Search the records below for the string "const" and copy each line where it turns up.

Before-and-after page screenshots
-------------------------

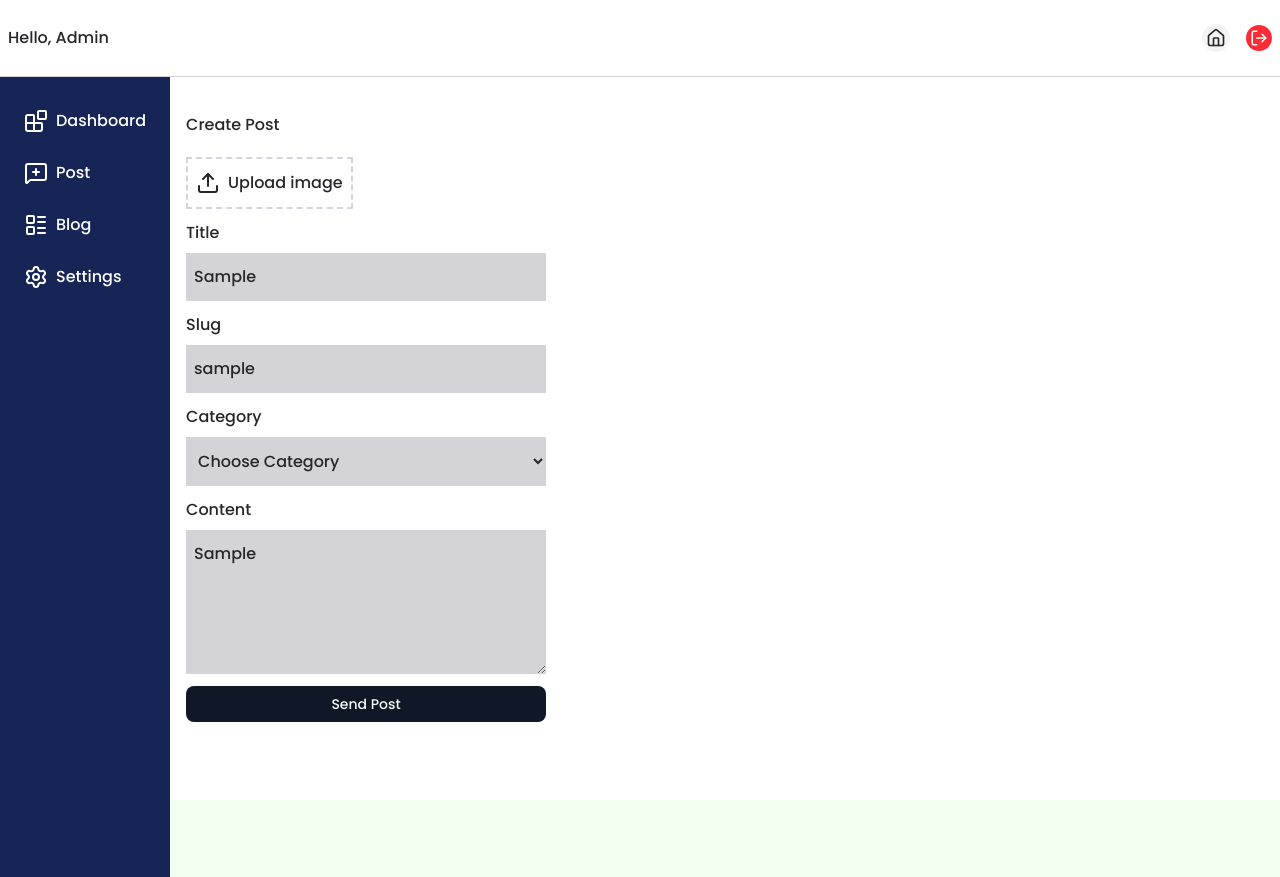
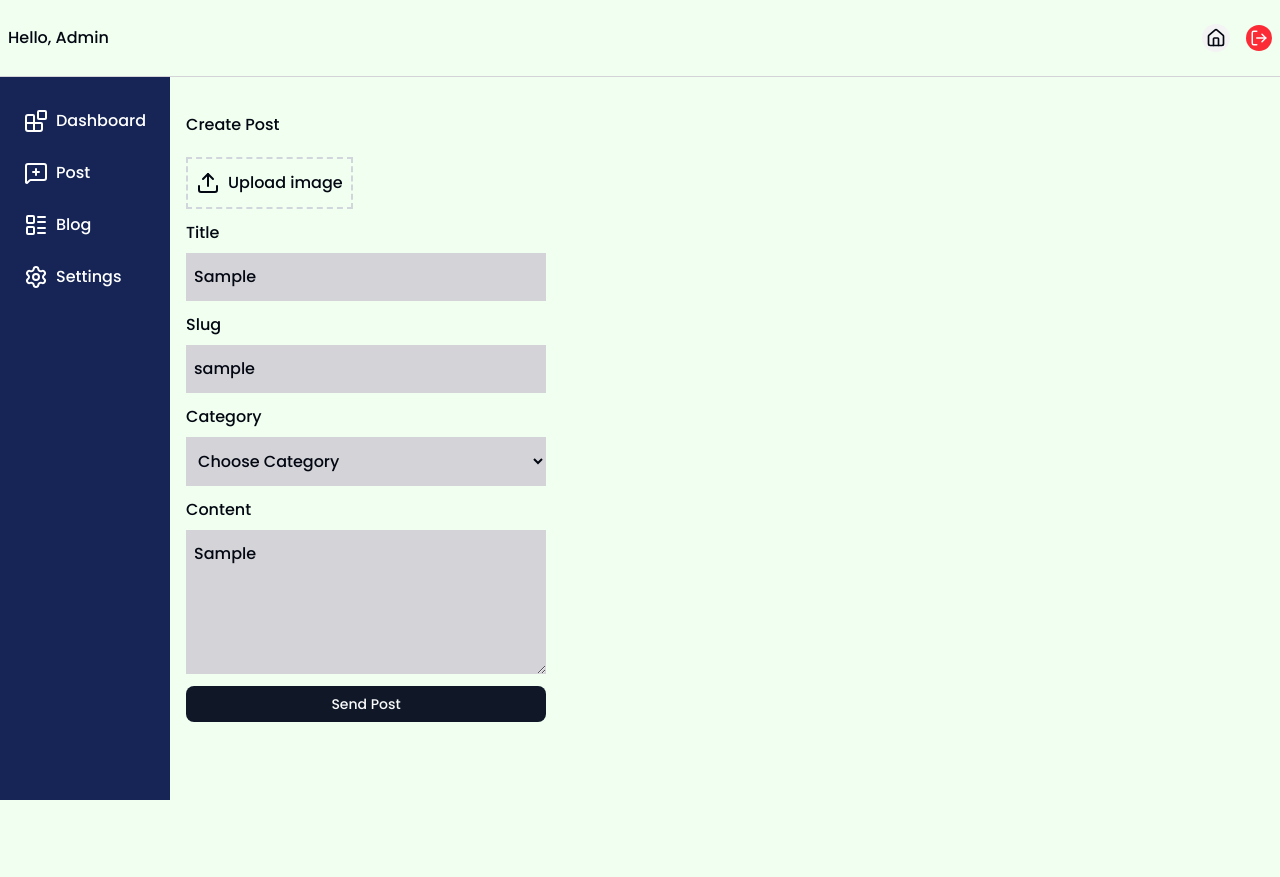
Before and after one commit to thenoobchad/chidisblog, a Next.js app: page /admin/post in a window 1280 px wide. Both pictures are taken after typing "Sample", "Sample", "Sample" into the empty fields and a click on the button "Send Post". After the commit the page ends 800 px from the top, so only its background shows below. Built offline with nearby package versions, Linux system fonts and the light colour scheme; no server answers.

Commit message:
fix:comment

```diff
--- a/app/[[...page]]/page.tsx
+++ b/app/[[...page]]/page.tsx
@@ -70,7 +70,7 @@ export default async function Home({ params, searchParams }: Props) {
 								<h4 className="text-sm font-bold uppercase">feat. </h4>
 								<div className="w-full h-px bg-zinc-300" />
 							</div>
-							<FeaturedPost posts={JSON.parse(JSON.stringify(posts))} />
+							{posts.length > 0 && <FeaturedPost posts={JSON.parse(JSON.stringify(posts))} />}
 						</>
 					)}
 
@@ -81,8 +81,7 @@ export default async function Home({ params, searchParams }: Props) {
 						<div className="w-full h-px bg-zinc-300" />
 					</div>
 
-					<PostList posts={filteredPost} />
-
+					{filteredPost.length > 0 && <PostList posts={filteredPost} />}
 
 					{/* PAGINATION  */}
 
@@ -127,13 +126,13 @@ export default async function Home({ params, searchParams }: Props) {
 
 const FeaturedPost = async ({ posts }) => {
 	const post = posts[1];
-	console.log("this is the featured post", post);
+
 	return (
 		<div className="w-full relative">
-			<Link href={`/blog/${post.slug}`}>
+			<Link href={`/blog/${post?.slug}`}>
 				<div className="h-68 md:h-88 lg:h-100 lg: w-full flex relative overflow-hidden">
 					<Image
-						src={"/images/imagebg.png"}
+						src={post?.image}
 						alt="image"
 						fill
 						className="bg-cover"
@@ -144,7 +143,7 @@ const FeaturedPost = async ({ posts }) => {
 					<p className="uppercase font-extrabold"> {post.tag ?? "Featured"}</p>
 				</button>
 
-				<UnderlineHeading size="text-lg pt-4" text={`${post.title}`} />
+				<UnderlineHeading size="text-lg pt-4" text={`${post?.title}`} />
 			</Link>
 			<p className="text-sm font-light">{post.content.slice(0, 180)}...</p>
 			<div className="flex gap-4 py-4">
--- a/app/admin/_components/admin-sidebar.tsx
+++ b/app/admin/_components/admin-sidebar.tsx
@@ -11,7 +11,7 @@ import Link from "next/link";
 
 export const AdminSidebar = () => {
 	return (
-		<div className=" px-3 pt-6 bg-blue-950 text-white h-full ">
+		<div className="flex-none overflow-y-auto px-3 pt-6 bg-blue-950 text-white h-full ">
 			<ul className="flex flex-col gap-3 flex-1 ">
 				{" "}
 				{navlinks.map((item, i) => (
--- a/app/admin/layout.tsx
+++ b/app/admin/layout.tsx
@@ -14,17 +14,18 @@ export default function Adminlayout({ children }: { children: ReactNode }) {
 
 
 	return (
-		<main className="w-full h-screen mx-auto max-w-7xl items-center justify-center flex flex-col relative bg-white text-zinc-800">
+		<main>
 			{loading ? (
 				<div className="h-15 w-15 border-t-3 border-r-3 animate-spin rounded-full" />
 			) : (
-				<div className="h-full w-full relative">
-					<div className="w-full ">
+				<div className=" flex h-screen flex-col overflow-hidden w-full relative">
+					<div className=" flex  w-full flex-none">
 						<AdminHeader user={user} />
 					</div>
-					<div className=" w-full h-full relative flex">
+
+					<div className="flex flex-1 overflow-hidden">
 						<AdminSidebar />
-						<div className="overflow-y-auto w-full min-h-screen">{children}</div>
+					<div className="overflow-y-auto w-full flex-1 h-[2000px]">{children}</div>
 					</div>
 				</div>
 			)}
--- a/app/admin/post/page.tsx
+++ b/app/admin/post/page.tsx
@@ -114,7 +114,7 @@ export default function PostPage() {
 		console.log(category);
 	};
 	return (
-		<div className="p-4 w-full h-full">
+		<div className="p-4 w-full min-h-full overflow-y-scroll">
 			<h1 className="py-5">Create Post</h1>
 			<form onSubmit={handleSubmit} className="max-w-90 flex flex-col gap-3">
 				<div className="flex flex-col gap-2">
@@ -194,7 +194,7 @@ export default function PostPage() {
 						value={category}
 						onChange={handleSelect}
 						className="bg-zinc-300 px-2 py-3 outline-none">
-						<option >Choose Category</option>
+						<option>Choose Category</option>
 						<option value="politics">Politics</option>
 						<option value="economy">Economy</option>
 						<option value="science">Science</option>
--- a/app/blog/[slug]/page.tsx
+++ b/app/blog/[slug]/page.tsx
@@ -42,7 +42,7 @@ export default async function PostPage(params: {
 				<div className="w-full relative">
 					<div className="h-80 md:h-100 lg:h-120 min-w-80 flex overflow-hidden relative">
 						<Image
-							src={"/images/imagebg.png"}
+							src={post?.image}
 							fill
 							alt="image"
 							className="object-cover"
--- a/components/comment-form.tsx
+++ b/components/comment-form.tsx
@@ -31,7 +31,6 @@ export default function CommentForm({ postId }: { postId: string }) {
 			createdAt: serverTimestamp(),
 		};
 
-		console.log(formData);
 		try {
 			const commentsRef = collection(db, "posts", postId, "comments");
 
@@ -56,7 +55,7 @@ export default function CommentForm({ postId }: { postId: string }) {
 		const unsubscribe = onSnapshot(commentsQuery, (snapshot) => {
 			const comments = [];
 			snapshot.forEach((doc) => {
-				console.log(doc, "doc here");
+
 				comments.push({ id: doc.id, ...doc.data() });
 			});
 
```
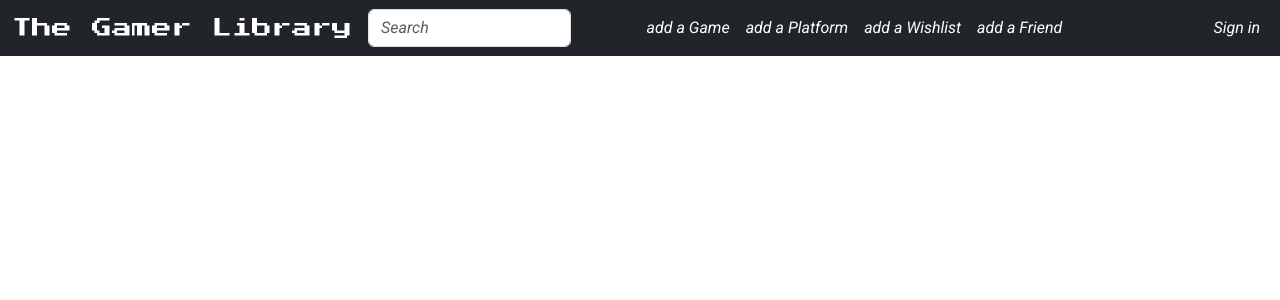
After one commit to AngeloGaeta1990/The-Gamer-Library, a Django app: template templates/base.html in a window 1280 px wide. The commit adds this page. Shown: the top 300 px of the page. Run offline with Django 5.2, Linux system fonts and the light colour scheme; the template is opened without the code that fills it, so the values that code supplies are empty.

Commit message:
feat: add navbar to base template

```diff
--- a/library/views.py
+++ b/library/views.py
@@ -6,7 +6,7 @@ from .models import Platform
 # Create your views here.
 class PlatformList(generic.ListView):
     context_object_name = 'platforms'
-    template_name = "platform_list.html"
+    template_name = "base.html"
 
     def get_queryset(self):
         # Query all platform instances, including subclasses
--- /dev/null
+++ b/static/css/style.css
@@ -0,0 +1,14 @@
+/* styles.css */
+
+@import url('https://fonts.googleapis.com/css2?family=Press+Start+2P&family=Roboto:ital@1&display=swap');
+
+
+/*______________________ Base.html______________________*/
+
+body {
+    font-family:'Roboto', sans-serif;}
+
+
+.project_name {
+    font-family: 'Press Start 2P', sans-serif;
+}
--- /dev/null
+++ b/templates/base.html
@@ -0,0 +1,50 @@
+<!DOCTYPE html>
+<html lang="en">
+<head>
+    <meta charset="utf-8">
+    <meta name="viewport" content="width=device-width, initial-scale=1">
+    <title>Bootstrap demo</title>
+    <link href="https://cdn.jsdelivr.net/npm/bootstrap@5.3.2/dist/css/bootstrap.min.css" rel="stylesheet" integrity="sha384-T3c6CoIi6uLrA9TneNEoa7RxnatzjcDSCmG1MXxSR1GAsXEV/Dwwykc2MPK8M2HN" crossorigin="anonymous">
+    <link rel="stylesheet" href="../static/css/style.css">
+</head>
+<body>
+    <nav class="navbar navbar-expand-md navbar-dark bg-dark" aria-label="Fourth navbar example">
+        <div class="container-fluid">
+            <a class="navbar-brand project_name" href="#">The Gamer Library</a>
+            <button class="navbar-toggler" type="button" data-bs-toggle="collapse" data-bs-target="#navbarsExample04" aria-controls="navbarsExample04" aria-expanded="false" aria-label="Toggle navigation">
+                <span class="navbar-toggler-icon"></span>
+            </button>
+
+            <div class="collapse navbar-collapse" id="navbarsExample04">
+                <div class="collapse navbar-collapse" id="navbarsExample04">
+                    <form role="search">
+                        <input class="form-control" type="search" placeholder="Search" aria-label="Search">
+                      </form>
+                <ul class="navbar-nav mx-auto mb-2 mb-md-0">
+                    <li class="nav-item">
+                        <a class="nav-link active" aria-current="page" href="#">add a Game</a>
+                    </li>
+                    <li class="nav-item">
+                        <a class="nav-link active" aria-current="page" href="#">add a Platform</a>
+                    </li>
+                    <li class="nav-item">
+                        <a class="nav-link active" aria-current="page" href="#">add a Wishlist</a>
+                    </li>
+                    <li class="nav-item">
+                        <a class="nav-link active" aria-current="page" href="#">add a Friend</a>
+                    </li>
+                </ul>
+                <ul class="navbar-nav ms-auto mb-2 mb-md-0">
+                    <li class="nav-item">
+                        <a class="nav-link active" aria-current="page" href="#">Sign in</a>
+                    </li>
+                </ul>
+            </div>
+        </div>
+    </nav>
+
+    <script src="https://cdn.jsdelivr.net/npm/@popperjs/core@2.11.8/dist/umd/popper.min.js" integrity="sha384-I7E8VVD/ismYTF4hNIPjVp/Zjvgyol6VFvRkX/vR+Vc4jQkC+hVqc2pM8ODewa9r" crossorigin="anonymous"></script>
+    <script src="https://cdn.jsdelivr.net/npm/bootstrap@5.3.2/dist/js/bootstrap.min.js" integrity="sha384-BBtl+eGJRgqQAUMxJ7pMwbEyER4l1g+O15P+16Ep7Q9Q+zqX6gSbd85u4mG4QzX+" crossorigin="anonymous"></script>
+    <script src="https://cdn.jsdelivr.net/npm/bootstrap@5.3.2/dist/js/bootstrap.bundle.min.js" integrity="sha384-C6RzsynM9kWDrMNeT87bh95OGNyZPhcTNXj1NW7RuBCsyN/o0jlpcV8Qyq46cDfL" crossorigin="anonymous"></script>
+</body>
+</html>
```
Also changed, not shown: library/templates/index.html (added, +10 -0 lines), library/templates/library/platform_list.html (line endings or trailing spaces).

-------------------------

- TASK OUTPUT -
 const FeaturedPost = async ({ posts }) => {
 	const post = posts[1];
@@ -144,7 +143,7 @@ const FeaturedPost = async ({ posts }) => {
 export const AdminSidebar = () => {
 			const commentsRef = collection(db, "posts", postId, "comments");
 		const unsubscribe = onSnapshot(commentsQuery, (snapshot) => {
 			const comments = [];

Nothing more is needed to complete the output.